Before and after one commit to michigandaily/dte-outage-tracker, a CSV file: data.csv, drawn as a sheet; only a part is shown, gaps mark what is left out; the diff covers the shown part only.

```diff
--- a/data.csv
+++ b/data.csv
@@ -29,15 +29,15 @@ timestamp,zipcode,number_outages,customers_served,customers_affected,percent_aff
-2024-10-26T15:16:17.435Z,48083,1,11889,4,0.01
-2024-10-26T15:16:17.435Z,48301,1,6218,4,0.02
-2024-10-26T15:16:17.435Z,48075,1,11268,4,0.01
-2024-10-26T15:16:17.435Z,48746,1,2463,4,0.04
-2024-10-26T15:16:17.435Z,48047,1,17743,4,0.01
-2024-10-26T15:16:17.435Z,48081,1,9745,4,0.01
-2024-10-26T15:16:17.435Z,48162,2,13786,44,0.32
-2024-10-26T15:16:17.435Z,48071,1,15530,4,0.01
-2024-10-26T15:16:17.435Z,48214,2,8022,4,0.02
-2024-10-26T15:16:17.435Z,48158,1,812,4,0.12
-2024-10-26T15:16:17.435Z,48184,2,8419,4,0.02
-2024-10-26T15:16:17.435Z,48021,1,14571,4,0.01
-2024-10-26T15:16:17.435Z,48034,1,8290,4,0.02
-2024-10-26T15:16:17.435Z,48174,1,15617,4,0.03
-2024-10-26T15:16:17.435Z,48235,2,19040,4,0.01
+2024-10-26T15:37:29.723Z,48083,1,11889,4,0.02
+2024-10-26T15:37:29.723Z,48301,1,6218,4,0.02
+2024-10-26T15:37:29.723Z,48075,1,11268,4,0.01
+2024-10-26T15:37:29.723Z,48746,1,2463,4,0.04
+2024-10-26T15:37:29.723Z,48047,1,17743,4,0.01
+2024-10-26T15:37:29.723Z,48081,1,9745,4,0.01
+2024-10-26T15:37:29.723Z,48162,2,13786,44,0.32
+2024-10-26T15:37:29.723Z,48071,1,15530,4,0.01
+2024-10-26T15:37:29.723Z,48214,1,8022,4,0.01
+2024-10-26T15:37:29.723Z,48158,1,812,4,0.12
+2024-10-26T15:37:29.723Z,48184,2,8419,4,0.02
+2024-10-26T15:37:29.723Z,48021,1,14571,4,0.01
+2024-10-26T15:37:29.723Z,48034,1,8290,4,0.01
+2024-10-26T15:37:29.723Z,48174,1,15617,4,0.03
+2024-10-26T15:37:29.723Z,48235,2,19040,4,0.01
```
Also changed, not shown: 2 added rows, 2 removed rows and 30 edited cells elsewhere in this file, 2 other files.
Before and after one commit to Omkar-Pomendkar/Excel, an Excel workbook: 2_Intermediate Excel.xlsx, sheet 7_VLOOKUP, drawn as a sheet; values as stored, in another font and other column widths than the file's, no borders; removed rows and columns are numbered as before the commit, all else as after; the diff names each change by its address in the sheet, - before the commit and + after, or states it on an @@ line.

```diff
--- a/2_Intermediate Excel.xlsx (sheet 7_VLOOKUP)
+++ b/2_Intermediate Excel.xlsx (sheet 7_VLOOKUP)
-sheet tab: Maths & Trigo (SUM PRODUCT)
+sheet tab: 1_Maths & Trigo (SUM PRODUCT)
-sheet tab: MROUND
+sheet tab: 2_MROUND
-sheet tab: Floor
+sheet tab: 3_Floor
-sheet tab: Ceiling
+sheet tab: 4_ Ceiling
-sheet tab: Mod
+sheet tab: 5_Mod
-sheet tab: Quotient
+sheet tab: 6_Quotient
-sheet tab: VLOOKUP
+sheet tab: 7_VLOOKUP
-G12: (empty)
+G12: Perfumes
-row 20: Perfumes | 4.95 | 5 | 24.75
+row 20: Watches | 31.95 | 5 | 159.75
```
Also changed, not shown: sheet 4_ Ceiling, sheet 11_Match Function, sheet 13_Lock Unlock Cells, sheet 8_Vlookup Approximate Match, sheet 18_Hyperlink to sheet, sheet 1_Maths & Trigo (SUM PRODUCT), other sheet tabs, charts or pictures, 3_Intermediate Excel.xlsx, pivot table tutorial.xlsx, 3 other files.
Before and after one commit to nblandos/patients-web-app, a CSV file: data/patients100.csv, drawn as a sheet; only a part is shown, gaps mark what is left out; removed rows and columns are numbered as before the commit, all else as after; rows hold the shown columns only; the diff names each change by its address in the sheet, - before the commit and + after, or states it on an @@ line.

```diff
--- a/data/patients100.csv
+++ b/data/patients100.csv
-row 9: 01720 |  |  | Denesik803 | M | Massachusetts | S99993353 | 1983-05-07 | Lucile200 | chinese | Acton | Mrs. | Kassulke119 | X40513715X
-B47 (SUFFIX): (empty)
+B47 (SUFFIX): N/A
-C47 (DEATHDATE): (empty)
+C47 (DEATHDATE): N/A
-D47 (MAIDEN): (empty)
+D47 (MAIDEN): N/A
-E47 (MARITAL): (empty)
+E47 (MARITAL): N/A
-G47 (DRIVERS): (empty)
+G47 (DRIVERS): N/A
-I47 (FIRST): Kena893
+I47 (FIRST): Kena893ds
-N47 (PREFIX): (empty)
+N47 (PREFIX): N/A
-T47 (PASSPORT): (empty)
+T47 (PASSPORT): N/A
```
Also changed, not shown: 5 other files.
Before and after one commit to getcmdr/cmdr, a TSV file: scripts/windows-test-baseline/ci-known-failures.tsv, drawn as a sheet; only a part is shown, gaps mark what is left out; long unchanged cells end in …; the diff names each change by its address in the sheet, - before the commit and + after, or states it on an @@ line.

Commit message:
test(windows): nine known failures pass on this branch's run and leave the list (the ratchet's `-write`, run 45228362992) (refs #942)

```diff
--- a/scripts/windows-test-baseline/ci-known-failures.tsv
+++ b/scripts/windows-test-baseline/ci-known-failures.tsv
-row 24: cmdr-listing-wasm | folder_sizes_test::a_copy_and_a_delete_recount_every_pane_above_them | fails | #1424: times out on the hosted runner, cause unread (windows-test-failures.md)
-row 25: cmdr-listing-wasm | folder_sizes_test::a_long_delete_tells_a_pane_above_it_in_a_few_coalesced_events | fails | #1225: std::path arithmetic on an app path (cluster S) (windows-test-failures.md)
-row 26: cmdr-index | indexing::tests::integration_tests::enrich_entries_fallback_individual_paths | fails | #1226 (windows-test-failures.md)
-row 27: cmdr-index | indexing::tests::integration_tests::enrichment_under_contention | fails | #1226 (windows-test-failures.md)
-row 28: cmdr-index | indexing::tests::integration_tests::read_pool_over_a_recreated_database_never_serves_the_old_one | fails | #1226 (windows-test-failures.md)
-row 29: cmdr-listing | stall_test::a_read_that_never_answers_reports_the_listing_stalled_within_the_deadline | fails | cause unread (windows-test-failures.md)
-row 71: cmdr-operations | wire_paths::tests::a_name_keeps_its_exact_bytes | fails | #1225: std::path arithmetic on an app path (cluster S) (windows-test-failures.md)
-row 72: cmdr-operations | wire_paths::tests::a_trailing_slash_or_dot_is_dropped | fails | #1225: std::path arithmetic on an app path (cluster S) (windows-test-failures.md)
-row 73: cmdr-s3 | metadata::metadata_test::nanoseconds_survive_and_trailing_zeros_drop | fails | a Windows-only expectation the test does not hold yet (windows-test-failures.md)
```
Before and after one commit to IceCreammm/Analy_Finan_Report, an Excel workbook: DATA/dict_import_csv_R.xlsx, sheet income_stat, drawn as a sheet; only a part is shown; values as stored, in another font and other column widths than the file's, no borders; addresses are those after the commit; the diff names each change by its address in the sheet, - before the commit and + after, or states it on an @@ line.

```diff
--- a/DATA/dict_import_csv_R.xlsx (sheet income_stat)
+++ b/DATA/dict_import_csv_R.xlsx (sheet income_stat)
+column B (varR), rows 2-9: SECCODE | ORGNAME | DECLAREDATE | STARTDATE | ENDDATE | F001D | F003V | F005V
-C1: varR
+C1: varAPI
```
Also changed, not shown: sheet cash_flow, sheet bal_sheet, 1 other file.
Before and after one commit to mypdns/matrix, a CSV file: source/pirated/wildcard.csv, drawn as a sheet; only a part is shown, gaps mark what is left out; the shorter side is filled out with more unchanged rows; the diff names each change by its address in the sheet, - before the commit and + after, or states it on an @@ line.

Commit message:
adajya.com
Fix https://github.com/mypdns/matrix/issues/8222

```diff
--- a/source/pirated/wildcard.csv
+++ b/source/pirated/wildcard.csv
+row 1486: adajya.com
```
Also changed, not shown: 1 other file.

* * *

> **WHAT THE TASK ASKS**
Within the data, how many lines hold the string "empty"? Answer with the number and nothing more.

> **YOUR SOLUTION**
8